======== Supplied material ========
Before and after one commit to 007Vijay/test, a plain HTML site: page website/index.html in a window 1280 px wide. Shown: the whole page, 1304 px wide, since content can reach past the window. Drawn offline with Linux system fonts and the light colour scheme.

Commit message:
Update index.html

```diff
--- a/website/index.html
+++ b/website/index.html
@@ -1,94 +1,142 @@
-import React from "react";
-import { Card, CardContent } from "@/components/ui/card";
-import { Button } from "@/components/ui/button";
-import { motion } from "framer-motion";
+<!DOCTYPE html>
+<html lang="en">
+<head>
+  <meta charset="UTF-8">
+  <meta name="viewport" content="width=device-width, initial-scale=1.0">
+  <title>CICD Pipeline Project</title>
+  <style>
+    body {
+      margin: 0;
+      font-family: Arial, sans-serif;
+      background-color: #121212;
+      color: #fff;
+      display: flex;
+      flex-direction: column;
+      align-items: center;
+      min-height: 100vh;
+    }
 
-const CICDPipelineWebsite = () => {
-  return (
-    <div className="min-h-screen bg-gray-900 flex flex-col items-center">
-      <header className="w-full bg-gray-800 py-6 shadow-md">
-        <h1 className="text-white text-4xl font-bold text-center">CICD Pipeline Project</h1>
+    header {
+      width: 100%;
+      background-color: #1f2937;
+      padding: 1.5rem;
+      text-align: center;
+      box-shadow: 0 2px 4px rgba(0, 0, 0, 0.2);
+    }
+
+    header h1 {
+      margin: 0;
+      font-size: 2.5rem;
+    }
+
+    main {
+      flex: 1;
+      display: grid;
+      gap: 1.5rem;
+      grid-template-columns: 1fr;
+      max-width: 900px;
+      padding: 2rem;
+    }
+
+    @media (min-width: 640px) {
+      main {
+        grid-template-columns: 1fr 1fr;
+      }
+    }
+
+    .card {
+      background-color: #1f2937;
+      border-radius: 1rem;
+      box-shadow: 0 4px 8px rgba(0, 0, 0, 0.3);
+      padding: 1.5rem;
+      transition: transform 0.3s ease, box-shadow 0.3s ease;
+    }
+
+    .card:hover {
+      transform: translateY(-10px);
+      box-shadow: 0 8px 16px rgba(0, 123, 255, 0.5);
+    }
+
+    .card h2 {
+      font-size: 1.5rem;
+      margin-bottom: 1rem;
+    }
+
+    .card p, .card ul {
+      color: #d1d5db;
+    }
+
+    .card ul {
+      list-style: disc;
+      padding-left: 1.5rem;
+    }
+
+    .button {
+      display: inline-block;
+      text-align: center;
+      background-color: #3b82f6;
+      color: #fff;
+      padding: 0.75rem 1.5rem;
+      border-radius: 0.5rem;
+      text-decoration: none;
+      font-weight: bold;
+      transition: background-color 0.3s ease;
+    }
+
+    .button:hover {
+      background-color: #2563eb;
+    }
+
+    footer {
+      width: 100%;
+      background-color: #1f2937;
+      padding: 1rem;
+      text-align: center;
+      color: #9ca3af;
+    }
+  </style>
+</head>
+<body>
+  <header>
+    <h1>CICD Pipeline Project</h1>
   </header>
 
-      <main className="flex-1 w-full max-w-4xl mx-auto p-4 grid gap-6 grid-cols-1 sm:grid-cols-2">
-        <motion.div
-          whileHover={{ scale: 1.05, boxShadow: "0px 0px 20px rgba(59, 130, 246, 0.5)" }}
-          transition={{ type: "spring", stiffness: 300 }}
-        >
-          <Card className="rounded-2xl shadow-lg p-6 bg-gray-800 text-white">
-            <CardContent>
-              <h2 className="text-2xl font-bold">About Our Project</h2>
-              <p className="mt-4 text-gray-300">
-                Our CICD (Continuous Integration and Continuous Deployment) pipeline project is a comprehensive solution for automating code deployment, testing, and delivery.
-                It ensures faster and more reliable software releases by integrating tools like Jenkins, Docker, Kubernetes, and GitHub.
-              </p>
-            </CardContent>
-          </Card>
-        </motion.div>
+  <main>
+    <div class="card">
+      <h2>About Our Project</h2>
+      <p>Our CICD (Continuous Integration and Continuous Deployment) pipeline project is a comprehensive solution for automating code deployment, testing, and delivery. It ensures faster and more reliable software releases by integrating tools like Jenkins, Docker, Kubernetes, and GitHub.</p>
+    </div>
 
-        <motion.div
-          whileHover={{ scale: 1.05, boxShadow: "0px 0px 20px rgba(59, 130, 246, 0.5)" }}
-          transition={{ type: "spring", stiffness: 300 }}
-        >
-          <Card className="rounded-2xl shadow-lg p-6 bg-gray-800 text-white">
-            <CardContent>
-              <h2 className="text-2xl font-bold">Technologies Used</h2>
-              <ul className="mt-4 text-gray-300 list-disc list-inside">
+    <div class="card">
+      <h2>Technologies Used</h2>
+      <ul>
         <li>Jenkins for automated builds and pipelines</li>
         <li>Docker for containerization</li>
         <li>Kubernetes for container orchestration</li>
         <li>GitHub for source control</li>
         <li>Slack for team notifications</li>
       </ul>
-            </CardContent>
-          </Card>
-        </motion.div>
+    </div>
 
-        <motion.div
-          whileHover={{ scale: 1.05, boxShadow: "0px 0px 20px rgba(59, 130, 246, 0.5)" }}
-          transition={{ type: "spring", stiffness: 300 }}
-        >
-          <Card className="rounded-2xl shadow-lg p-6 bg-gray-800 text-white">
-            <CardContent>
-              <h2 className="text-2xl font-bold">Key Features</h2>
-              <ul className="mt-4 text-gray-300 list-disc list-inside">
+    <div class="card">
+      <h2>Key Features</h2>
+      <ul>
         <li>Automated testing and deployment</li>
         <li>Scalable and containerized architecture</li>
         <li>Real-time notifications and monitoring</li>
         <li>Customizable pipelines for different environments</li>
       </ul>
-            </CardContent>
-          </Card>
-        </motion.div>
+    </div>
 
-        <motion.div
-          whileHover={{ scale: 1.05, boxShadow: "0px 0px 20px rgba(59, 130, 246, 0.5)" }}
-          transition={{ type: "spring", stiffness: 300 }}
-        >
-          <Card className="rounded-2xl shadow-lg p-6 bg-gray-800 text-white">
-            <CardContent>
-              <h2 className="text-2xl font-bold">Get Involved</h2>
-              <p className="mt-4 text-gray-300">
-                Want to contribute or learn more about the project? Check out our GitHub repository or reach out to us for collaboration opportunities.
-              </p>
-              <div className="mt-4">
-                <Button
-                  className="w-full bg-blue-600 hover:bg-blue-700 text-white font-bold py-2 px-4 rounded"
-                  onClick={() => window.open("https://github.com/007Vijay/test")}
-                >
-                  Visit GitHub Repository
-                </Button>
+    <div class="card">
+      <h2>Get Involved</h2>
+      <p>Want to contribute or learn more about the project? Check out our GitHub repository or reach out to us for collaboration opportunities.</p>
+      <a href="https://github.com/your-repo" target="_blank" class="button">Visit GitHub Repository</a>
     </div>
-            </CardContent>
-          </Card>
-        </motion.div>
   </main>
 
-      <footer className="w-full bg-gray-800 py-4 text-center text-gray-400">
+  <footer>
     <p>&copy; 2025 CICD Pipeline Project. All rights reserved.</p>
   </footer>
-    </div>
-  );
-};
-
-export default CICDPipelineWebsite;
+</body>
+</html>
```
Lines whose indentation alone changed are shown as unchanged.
========
_Your assignment:_ A faithful copy of all the records is required.

_Answer section:_
Before and after one commit to 007Vijay/test, a plain HTML site: page website/index.html in a window 1280 px wide. Shown: the whole page, 1304 px wide, since content can reach past the window. Drawn offline with Linux system fonts and the light colour scheme.

Commit message:
Update index.html

```diff
--- a/website/index.html
+++ b/website/index.html
@@ -1,94 +1,142 @@
-import React from "react";
-import { Card, CardContent } from "@/components/ui/card";
-import { Button } from "@/components/ui/button";
-import { motion } from "framer-motion";
+<!DOCTYPE html>
+<html lang="en">
+<head>
+  <meta charset="UTF-8">
+  <meta name="viewport" content="width=device-width, initial-scale=1.0">
+  <title>CICD Pipeline Project</title>
+  <style>
+    body {
+      margin: 0;
+      font-family: Arial, sans-serif;
+      background-color: #121212;
+      color: #fff;
+      display: flex;
+      flex-direction: column;
+      align-items: center;
+      min-height: 100vh;
+    }
 
-const CICDPipelineWebsite = () => {
-  return (
-    <div className="min-h-screen bg-gray-900 flex flex-col items-center">
-      <header className="w-full bg-gray-800 py-6 shadow-md">
-        <h1 className="text-white text-4xl font-bold text-center">CICD Pipeline Project</h1>
+    header {
+      width: 100%;
+      background-color: #1f2937;
+      padding: 1.5rem;
+      text-align: center;
+      box-shadow: 0 2px 4px rgba(0, 0, 0, 0.2);
+    }
+
+    header h1 {
+      margin: 0;
+      font-size: 2.5rem;
+    }
+
+    main {
+      flex: 1;
+      display: grid;
+      gap: 1.5rem;
+      grid-template-columns: 1fr;
+      max-width: 900px;
+      padding: 2rem;
+    }
+
+    @media (min-width: 640px) {
+      main {
+        grid-template-columns: 1fr 1fr;
+      }
+    }
+
+    .card {
+      background-color: #1f2937;
+      border-radius: 1rem;
+      box-shadow: 0 4px 8px rgba(0, 0, 0, 0.3);
+      padding: 1.5rem;
+      transition: transform 0.3s ease, box-shadow 0.3s ease;
+    }
+
+    .card:hover {
+      transform: translateY(-10px);
+      box-shadow: 0 8px 16px rgba(0, 123, 255, 0.5);
+    }
+
+    .card h2 {
+      font-size: 1.5rem;
+      margin-bottom: 1rem;
+    }
+
+    .card p, .card ul {
+      color: #d1d5db;
+    }
+
+    .card ul {
+      list-style: disc;
+      padding-left: 1.5rem;
+    }
+
+    .button {
+      display: inline-block;
+      text-align: center;
+      background-color: #3b82f6;
+      color: #fff;
+      padding: 0.75rem 1.5rem;
+      border-radius: 0.5rem;
+      text-decoration: none;
+      font-weight: bold;
+      transition: background-color 0.3s ease;
+    }
+
+    .button:hover {
+      background-color: #2563eb;
+    }
+
+    footer {
+      width: 100%;
+      background-color: #1f2937;
+      padding: 1rem;
+      text-align: center;
+      color: #9ca3af;
+    }
+  </style>
+</head>
+<body>
+  <header>
+    <h1>CICD Pipeline Project</h1>
   </header>
 
-      <main className="flex-1 w-full max-w-4xl mx-auto p-4 grid gap-6 grid-cols-1 sm:grid-cols-2">
-        <motion.div
-          whileHover={{ scale: 1.05, boxShadow: "0px 0px 20px rgba(59, 130, 246, 0.5)" }}
-          transition={{ type: "spring", stiffness: 300 }}
-        >
-          <Card className="rounded-2xl shadow-lg p-6 bg-gray-800 text-white">
-            <CardContent>
-              <h2 className="text-2xl font-bold">About Our Project</h2>
-              <p className="mt-4 text-gray-300">
-                Our CICD (Continuous Integration and Continuous Deployment) pipeline project is a comprehensive solution for automating code deployment, testing, and delivery.
-                It ensures faster and more reliable software releases by integrating tools like Jenkins, Docker, Kubernetes, and GitHub.
-              </p>
-            </CardContent>
-          </Card>
-        </motion.div>
+  <main>
+    <div class="card">
+      <h2>About Our Project</h2>
+      <p>Our CICD (Continuous Integration and Continuous Deployment) pipeline project is a comprehensive solution for automating code deployment, testing, and delivery. It ensures faster and more reliable software releases by integrating tools like Jenkins, Docker, Kubernetes, and GitHub.</p>
+    </div>
 
-        <motion.div
-          whileHover={{ scale: 1.05, boxShadow: "0px 0px 20px rgba(59, 130, 246, 0.5)" }}
-          transition={{ type: "spring", stiffness: 300 }}
-        >
-          <Card className="rounded-2xl shadow-lg p-6 bg-gray-800 text-white">
-            <CardContent>
-              <h2 className="text-2xl font-bold">Technologies Used</h2>
-              <ul className="mt-4 text-gray-300 list-disc list-inside">
+    <div class="card">
+      <h2>Technologies Used</h2>
+      <ul>
         <li>Jenkins for automated builds and pipelines</li>
         <li>Docker for containerization</li>
         <li>Kubernetes for container orchestration</li>
         <li>GitHub for source control</li>
         <li>Slack for team notifications</li>
       </ul>
-            </CardContent>
-          </Card>
-        </motion.div>
+    </div>
 
-        <motion.div
-          whileHover={{ scale: 1.05, boxShadow: "0px 0px 20px rgba(59, 130, 246, 0.5)" }}
-          transition={{ type: "spring", stiffness: 300 }}
-        >
-          <Card className="rounded-2xl shadow-lg p-6 bg-gray-800 text-white">
-            <CardContent>
-              <h2 className="text-2xl font-bold">Key Features</h2>
-              <ul className="mt-4 text-gray-300 list-disc list-inside">
+    <div class="card">
+      <h2>Key Features</h2>
+      <ul>
         <li>Automated testing and deployment</li>
         <li>Scalable and containerized architecture</li>
         <li>Real-time notifications and monitoring</li>
         <li>Customizable pipelines for different environments</li>
       </ul>
-            </CardContent>
-          </Card>
-        </motion.div>
+    </div>
 
-        <motion.div
-          whileHover={{ scale: 1.05, boxShadow: "0px 0px 20px rgba(59, 130, 246, 0.5)" }}
-          transition={{ type: "spring", stiffness: 300 }}
-        >
-          <Card className="rounded-2xl shadow-lg p-6 bg-gray-800 text-white">
-            <CardContent>
-              <h2 className="text-2xl font-bold">Get Involved</h2>
-              <p className="mt-4 text-gray-300">
-                Want to contribute or learn more about the project? Check out our GitHub repository or reach out to us for collaboration opportunities.
-              </p>
-              <div className="mt-4">
-                <Button
-                  className="w-full bg-blue-600 hover:bg-blue-700 text-white font-bold py-2 px-4 rounded"
-                  onClick={() => window.open("https://github.com/007Vijay/test")}
-                >
-                  Visit GitHub Repository
-                </Button>
+    <div class="card">
+      <h2>Get Involved</h2>
+      <p>Want to contribute or learn more about the project? Check out our GitHub repository or reach out to us for collaboration opportunities.</p>
+      <a href="https://github.com/your-repo" target="_blank" class="button">Visit GitHub Repository</a>
     </div>
-            </CardContent>
-          </Card>
-        </motion.div>
   </main>
 
-      <footer className="w-full bg-gray-800 py-4 text-center text-gray-400">
+  <footer>
     <p>&copy; 2025 CICD Pipeline Project. All rights reserved.</p>
   </footer>
-    </div>
-  );
-};
-
-export default CICDPipelineWebsite;
+</body>
+</html>
```
Lines whose indentation alone changed are shown as unchanged.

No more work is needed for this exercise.